Data excerpts:
_ _ _

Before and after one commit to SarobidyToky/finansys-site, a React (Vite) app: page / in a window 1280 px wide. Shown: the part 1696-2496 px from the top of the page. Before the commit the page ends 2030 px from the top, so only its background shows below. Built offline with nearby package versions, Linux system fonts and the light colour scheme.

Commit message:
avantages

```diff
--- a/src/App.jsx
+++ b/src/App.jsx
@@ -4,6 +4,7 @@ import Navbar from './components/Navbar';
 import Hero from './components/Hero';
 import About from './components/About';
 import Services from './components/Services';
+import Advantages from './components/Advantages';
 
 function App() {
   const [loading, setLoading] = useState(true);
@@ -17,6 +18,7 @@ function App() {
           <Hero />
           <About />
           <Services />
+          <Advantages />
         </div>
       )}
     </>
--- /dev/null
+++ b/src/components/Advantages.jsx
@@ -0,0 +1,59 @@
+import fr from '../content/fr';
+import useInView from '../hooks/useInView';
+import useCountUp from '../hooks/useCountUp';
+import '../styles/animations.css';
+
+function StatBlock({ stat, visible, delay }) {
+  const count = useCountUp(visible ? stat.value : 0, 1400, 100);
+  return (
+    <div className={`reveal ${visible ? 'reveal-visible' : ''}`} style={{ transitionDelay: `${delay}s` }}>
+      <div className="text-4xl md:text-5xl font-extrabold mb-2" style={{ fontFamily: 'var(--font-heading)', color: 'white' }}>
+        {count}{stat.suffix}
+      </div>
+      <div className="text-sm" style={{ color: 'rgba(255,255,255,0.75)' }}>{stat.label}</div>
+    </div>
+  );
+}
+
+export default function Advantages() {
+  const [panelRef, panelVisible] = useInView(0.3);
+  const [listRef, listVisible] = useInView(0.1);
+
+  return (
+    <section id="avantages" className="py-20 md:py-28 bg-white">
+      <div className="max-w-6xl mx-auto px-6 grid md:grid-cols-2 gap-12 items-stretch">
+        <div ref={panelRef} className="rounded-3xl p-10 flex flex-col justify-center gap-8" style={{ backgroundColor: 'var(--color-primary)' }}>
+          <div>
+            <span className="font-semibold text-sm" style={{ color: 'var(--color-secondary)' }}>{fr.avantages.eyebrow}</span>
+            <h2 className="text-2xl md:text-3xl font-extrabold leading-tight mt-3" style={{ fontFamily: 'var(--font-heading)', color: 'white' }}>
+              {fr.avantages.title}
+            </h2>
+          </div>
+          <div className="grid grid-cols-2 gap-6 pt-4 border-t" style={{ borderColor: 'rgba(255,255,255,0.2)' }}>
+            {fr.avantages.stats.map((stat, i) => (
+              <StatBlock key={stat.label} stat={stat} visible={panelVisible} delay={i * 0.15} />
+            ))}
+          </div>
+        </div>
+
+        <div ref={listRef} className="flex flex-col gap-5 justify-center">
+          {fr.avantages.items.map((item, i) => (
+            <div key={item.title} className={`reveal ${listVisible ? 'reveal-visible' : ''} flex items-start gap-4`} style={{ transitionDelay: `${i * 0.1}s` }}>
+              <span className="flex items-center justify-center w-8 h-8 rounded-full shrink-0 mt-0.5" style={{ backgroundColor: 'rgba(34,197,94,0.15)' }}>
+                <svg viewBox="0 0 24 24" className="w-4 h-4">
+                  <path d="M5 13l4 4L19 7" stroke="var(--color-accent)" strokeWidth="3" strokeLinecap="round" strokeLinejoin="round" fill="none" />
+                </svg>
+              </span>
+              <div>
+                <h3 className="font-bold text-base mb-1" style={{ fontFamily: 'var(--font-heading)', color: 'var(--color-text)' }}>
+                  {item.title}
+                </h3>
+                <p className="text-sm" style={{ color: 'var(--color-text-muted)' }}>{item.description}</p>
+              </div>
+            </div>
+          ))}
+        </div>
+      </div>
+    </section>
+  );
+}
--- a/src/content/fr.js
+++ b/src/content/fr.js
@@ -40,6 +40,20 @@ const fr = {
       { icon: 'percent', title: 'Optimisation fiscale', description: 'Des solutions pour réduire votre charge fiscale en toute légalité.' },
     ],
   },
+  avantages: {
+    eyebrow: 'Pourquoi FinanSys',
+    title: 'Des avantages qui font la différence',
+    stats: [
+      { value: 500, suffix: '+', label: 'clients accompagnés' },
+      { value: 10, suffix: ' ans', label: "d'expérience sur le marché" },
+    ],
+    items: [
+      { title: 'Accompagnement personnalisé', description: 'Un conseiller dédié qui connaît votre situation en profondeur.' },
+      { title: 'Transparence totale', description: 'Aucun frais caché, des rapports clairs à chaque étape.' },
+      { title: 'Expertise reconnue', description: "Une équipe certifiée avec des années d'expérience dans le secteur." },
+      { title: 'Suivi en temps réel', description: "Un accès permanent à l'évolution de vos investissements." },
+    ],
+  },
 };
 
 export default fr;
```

_ _ _

* **DESCRIPTION OF THE TASK**
Go line by line through the records above and copy each one containing "default".

* **ANSWER SPACE**
+export default function Advantages() {
 export default fr;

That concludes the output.